Press Briefing by National Security Advisor Steve Hadley, August 11, 2005 -- Excerpt
Q Steve, what was the thinking on Iran? We've heard some disturbing information from Secretary Rumsfeld this week about very sophisticated, powerful bombs being smuggled from Iran into Iraq. We've seen Iran now restart uranium enrichment. We've seen Iran say that the Paris Accord is now defunct. The IAEA has passed a resolution condemning the activities and calling for more talks. What kind of communications, either directly or through channels, has the U.S. government had with Iran about its activities and along the border with Iraq? And is there any kind of a connection that might be drawn between the posture the Iranian government takes in both areas?
MR. HADLEY: The question was about Iran, what's going on
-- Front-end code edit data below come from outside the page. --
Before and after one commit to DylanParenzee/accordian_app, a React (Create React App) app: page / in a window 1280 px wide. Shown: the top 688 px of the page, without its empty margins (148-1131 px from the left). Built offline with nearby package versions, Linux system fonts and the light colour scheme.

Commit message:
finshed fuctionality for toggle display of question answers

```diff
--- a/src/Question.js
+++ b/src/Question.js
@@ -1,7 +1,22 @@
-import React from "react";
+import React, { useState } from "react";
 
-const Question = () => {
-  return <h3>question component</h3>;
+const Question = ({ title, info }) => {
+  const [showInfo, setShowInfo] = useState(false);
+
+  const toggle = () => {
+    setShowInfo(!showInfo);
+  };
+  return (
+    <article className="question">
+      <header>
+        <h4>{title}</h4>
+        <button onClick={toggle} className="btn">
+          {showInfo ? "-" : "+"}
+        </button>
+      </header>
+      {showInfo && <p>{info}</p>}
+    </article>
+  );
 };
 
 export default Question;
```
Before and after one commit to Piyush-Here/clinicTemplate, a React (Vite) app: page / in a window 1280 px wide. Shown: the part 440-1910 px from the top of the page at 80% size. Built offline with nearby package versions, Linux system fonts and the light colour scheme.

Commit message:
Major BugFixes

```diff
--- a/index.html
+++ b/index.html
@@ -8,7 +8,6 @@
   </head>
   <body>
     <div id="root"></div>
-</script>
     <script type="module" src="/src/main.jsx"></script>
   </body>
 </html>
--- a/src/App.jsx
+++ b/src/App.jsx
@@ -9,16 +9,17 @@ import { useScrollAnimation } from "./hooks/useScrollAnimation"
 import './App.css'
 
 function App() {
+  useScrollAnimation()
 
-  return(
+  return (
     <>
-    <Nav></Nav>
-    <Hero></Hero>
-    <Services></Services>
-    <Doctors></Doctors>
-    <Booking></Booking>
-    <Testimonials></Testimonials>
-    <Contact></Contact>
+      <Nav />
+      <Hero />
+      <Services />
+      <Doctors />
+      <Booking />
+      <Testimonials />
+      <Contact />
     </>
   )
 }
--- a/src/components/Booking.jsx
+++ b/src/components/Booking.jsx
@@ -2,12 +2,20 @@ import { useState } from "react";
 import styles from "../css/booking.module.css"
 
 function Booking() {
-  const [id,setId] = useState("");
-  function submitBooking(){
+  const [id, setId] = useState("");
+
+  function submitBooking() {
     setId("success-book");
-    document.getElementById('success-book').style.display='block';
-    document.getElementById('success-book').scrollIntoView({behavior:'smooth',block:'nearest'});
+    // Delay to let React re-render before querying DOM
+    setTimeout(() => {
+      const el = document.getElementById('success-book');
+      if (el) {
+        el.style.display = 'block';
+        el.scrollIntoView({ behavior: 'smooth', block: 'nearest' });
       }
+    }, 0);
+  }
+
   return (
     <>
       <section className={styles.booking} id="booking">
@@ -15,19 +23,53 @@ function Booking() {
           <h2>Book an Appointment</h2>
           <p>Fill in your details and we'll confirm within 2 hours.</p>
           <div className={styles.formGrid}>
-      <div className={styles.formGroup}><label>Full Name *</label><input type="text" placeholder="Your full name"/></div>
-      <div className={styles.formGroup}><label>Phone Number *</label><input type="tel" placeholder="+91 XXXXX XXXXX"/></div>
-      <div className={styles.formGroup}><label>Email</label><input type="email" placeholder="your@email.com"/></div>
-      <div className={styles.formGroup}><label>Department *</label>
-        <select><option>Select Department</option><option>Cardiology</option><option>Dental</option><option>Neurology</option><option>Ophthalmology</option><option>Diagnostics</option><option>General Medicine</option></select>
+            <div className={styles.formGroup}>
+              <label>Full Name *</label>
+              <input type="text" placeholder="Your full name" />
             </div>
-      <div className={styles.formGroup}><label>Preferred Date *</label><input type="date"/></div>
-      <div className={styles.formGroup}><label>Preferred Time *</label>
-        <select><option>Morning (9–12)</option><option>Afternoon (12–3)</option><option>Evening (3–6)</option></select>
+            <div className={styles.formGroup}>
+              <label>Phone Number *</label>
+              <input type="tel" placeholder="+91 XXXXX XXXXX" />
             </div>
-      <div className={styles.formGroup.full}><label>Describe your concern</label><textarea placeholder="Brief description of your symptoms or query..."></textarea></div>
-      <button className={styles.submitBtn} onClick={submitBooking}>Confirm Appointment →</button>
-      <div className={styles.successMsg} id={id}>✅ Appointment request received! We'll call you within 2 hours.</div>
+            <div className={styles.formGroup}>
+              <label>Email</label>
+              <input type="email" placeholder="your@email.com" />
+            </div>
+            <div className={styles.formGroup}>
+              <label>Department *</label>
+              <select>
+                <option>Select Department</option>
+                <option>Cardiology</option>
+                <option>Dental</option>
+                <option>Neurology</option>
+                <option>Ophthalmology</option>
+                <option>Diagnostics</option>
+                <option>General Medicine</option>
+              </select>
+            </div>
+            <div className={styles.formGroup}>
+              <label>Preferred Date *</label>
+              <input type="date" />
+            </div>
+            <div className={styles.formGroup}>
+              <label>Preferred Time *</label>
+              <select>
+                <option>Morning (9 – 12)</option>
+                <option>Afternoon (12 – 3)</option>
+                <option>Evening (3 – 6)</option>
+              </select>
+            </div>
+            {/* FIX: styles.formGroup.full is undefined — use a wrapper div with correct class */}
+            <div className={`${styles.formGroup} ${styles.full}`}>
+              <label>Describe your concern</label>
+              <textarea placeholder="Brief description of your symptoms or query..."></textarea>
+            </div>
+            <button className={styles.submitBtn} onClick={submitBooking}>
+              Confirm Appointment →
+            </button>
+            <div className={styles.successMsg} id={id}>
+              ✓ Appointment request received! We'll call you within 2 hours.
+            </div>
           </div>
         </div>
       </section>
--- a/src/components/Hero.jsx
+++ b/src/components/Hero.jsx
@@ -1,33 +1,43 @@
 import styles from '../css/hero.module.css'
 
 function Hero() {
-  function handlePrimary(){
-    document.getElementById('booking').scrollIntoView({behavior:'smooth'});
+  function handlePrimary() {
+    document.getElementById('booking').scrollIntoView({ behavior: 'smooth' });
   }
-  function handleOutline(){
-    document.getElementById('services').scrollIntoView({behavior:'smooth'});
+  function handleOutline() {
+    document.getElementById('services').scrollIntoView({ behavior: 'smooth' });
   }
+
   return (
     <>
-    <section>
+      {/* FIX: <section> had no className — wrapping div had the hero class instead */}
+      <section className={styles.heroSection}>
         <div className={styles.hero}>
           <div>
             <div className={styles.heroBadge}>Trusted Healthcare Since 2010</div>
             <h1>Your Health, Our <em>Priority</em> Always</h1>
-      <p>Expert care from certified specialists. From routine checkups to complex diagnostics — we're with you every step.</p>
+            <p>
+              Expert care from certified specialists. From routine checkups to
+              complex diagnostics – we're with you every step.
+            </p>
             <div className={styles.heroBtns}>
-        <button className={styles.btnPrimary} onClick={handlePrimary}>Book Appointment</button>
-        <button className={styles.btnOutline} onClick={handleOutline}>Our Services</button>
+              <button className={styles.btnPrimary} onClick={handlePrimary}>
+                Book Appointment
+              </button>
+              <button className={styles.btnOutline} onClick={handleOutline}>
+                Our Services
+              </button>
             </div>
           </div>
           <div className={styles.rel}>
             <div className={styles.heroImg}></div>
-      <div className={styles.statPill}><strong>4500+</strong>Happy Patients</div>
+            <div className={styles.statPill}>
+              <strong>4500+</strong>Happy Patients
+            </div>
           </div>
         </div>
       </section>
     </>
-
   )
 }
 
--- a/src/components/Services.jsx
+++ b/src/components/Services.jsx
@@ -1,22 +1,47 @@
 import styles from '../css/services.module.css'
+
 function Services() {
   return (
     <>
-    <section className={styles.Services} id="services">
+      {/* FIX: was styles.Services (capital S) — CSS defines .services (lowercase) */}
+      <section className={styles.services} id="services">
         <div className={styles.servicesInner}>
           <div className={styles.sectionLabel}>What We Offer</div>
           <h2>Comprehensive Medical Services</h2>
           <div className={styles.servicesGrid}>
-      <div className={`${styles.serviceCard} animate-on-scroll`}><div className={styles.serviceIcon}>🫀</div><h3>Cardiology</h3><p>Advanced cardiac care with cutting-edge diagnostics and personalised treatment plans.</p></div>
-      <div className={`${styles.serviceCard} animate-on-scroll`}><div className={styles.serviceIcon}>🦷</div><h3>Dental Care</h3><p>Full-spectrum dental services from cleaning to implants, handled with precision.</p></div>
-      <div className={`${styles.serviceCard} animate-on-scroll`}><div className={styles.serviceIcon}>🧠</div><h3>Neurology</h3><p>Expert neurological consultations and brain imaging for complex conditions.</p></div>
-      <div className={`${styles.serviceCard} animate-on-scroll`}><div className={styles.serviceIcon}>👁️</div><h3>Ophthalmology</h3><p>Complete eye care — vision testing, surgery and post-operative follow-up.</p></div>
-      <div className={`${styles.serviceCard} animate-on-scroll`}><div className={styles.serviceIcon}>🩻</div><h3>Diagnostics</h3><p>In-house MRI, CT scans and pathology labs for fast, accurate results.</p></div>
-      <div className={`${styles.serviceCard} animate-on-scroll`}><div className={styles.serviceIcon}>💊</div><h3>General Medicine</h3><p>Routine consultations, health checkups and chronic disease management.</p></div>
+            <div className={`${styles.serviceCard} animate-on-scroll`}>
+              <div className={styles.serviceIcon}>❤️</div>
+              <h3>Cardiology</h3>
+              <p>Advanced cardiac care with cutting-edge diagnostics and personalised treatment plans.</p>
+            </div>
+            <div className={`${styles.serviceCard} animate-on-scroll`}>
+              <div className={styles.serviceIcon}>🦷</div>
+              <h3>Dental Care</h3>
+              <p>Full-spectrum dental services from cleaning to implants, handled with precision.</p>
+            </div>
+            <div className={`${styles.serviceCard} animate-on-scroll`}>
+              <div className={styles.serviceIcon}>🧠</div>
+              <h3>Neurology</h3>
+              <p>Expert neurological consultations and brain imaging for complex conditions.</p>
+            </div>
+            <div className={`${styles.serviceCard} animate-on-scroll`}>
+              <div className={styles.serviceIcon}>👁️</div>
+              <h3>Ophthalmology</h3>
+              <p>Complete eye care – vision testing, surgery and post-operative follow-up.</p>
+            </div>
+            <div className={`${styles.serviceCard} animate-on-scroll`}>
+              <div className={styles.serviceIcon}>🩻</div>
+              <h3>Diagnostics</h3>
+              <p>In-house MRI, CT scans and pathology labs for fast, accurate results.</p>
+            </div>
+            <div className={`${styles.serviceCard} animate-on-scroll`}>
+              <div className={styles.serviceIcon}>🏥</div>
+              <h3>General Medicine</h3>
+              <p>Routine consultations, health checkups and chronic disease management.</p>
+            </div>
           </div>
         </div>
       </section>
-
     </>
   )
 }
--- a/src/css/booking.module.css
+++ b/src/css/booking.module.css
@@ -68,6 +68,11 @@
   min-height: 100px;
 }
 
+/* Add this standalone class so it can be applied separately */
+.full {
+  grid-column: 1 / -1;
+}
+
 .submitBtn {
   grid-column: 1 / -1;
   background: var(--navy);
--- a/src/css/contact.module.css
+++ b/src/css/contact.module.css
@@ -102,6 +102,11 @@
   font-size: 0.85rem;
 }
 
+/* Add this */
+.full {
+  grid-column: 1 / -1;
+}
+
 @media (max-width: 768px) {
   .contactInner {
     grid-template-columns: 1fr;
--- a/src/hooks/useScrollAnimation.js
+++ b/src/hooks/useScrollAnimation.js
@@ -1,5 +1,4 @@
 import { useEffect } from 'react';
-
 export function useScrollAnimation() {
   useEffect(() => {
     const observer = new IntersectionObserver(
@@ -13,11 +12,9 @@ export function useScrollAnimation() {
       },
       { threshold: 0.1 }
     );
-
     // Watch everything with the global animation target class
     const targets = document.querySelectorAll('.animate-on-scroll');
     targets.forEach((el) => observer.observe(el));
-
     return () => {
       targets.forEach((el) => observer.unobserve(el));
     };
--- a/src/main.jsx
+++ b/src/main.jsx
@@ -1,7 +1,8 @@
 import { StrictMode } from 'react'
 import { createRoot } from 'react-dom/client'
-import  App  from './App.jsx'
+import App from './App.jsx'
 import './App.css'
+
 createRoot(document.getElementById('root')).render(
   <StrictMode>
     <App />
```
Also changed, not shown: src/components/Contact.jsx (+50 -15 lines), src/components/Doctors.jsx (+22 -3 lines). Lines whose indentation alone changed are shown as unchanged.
-- what's happening on the nuclear front and what's happening on reports of Iran -- perhaps, let me put it this way, weapons coming across the border from Iran into Iraq and are they related.
I don't see any relationship between the two. I think where we are on the nuclear issue in terms of Iran is this: They have -- they have indicated and taken steps to begin the conversion. They have not done anything on reprocessing or enrichment; they have done something on conversion. They have asked the IAEA to remove the seals and they have removed the seals. It is still being done under IAEA observation. But the EU 3 have taken the position, and we agree with it, that that activity is inconsistent with the Paris Accord and is one of the things that the Iranians agreed to freeze or suspend as part of that Paris Accord. And so they are in violation of that Paris Accord, and that is what the EU 3 has said.
The Board of Governors adopted a resolution calling on the Iranians to come back into compliance with the Paris Accord, to suspend any further conversion activity. They've called it a matter of great seriousness. They've asked the Director General to make a report on the 3rd of September. And there is an opportunity for Iran to do what the EU 3 and we, and I think most of the Board of Governors hope they will do, which is come back into compliance, stop the conversion activity, and then to resume discussions and negotiations with the EU 3 about a more permanent arrangement.
And it's interesting that while they have resumed this conversion activity, they have still done it under IAEA supervision. And we had the President of Iran indicating that they would have some ideas and that there would be further negotiations. We think that is the right step, to have -- for Iran to come back into compliance with the Paris Accord, and to resume the negotiations and discussions with the EU 3. We've made that clear publicly. We, of course, have our ambassador at the IAEA. He has said that in the IAEA discussions. So we have, I think, good communication with the Iranians on that issue.
In terms of the border issue with Iraq, obviously, we and the Iraqis monitor closely the activities of Iranian representatives in Iraq. We try and ensure that from both of the borders -- the border that Iraq has with Syria and the border it has with Iran -- that there are not flows of fighters or armament or anything else that will make the situation in Iraq more difficult. Iraqis have called on both Syria and Iran to support the democratic process and to support their efforts to defeat the terrorists in Iraq by ensuring that there isn't any of this activity going across their borders.
We've been very concerned about Syria as a staging area for foreign fighters coming into Iraq. We have raised this issue repeatedly with the Syrians. We have been monitoring, and the Iraqis have been monitoring, the Iranian border, and the concern is that there are -- there may be IEDs and other munitions showing up that seem to have a footprint similar to that of devices used by groups that have historically had Iranian support. That's the concern we have.
And whether the Iranian government is directly involved, we don't know. But it's a concern we've had. We've raised it publicly. Other allies in the coalition have raised it publicly, and the Iraqis are now aware of it, and they've indicated that they will look into, as well.
But we're all in agreement that Iran and Syria need to control their borders and make sure that there is nothing going across those borders that will compound the security situation in Iraq and lead to not only coalition forces and Americans being at risk and killed, but also, of course, Iraqis, because scores of Iraqis are dying. They are the principal victims of this terrorism.
Q -- IEDs, improvised explosive devices, but Rumsfeld talked about very powerful, sophisticated, professionally manufactured devices. And you say groups that have had support from Iran -- are you suggesting a distinction between Iran and the government itself? Is it a suspicion that these are coming from terrorist organizations that are somehow linked?
MR. HADLEY: We don't know. We're looking into it. And under the heading of IEDs, there's a wide range of them, from very simple devices to more sophisticated. And of course, the ones you're more concerned about are the more sophisticated devices because they tend to be more effective and more lethal.
END 4:36 P.M. CDT